A Navy combat veteran who owns a Barrio Logan manufacturing firm has been named the state’s Small Business Person of the Year.
A service-disabled veteran, Luis y Prado and his wife Rachel sold everything they owned to start their business and provide training and jobs for other veterans.
He said he faced “some extremely challenging situations” while establishing his business, from obtaining financing to finding the right properties and equipment to help the firm grow. He cited the “turbulent seas” of the pandemic as well.
The SBA honored entrepreneurs and businesses in a nationwide event Thursday, during a virtual summit that celebrated the theme “Building a Better America Through Entrepreneurship.”
The celebration coincides with National Small Business Week, which falls during the first week of May.
Luis y Prado also is a client of the San Diego & Imperial Small Business Development Center (SBDC) Network. Despite gross sales in the millions of dollars, he said, “VetPowered wouldn’t be in business without the SBA” and partners like the SBDC.
To ease the transition from military service, the family started the nonprofit Workshops for Warriors, which prepares veterans for advanced manufacturing careers.
After they opened VetPowered in 2009, they secured SBA loans to purchase their first manufacturing facility in Barrio Logan.
When the pandemic hit, Vetpowered sought the SBDC and SBA’s help. The business was able to obtain an Economic Injury Disaster Loan, along with two Paycheck Protection Program loans to subsidize payroll and keep staff at work without decreasing hours or pay.
Luis y Prado also refinanced business debt and purchased space for a training center, corporate office and other facilities. The couple now owns 145,000 square feet of property spanning five city blocks in Barrio Logan.
“VetPowered’s investment in the Barrio Logan community will continue to make a positive impact for years to come,” said Rep. Juan Vargas, D-San Diego. “From creating jobs for both local community members and veterans to providing a service high in demand, I extend enthusiastic congratulations to Hernán and the entire VetPowered team on this exciting achievement.”
Luis y Prado supports veteran and community needs as well.
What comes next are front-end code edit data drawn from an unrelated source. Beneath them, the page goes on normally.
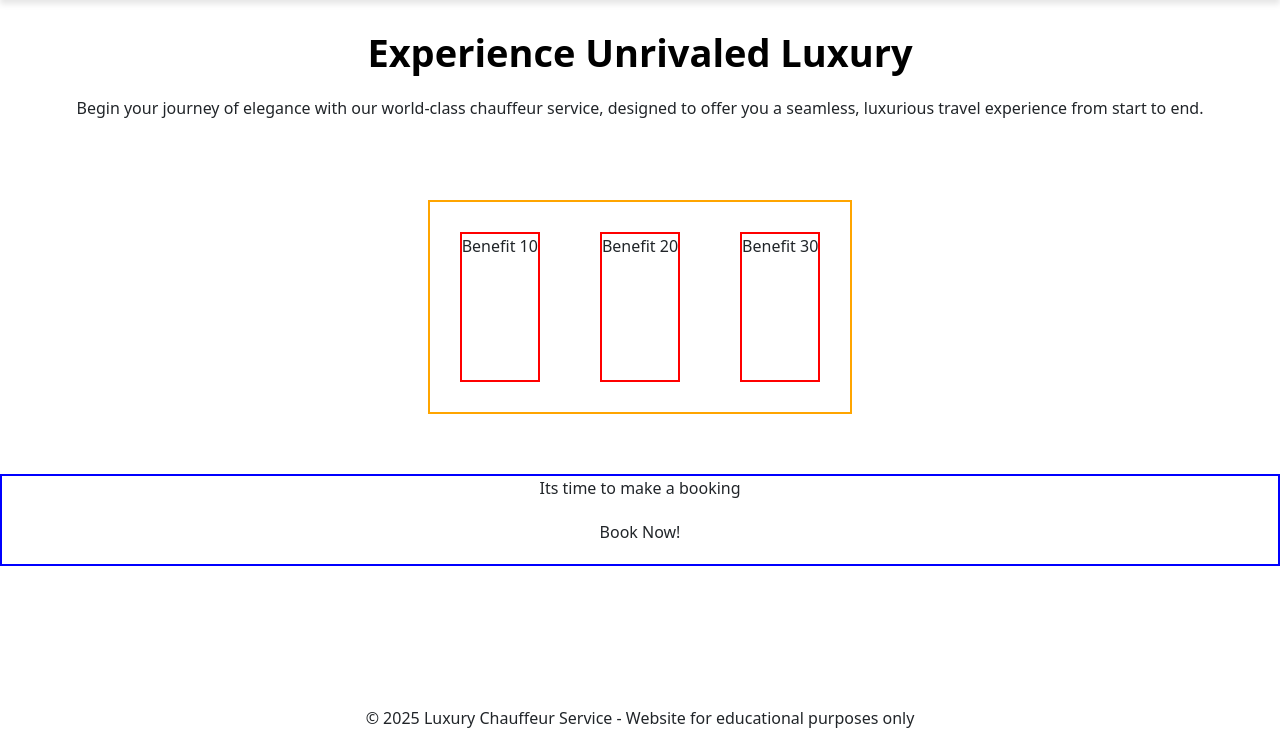
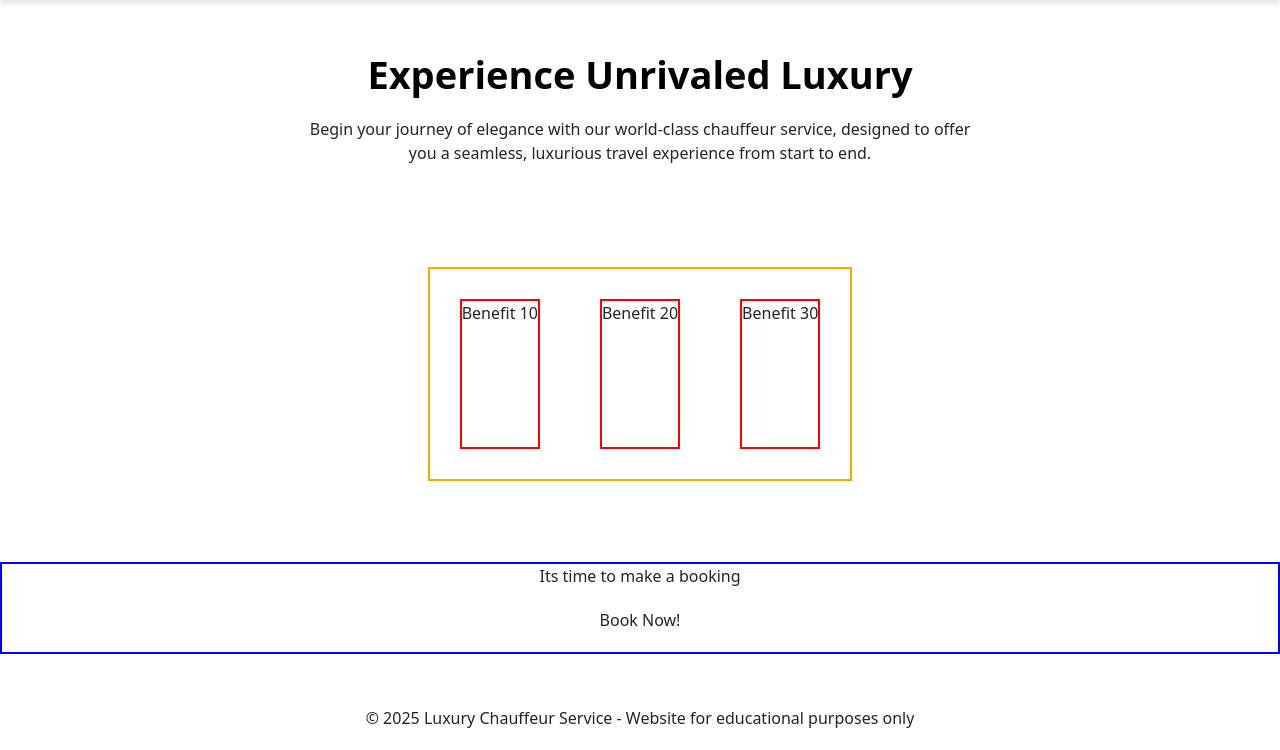
Before and after one commit to tumelo-maja/luxury-chauffeur-service, a Django app: template templates/home.html in a window 1280 px wide. Shown: the part 50-800 px from the top of the page. Run offline with Django 4.2, Linux system fonts and the light colour scheme; the template is opened without the code that fills it, so the values that code supplies are empty; some libraries are stand-ins or nearby versions.

Commit message:
style the hero elements

```diff
--- a/templates/home.html
+++ b/templates/home.html
@@ -4,11 +4,14 @@
 {% block content %}
 <main class="main home push-footer">
     <!-- Hero section -->
-    <section id="hero">
+    <section id="hero" class="flex flex-col justify-center items-center">
         <h2 class="h2-style text-center">Experience Unrivaled Luxury</h2>
-        <p>Begin your journey of elegance with our world-class chauffeur service, designed to offer you a
+        <p class="col-md-7 text-center">Begin your journey of elegance with our world-class chauffeur service, designed to offer you a
             seamless, luxurious travel experience from start to end.</p>
-        <img src="" alt="">
+        <div class="hero-image">
+            <img src="" alt="">
+        </div>
+
     </section>
     <!-- Services section -->
     <section id="services">
--- a/templates/layouts/blank.html
+++ b/templates/layouts/blank.html
@@ -1,9 +1,6 @@
 {% extends 'base.html' %}
 
 {% block layout %}
-<content class="block w-full push-footer">
     {% block content %}
     {% endblock %}
-</content>
-
 {% endblock %}
```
He has purchased three properties in 18 months — an apartment building to house evicted employees and workshop attendees as well as a restaurant, which he turned into a commissary for feeding employees, attendees and neighborhood residents.
“It is my sincerest hope that others will see our work as an example of the great things that are possible when a community works together,” Luis y Prado said. “We are forever grateful to the SBA and SDBC, and will let this award be a testament to our continued work here in Barrio Logan in support of rebuilding America’s manufacturing force with veterans.”
Daniel Fitzgerald, director of the regional SBDC network, said local SBDC staff and contracting specialists who worked with Luis y Prado “are bursting with pride for Hernán.” Mike Sovacool, deputy district director of the SBA San Diego District Office, added that “he’s set a superb example to others in the business world, and outside of it, to follow.”
Entrepreneurs can search online to find a SBDC business adviser, who will works with small business owners one-on-one and for free. They also may call (619) 482-6391.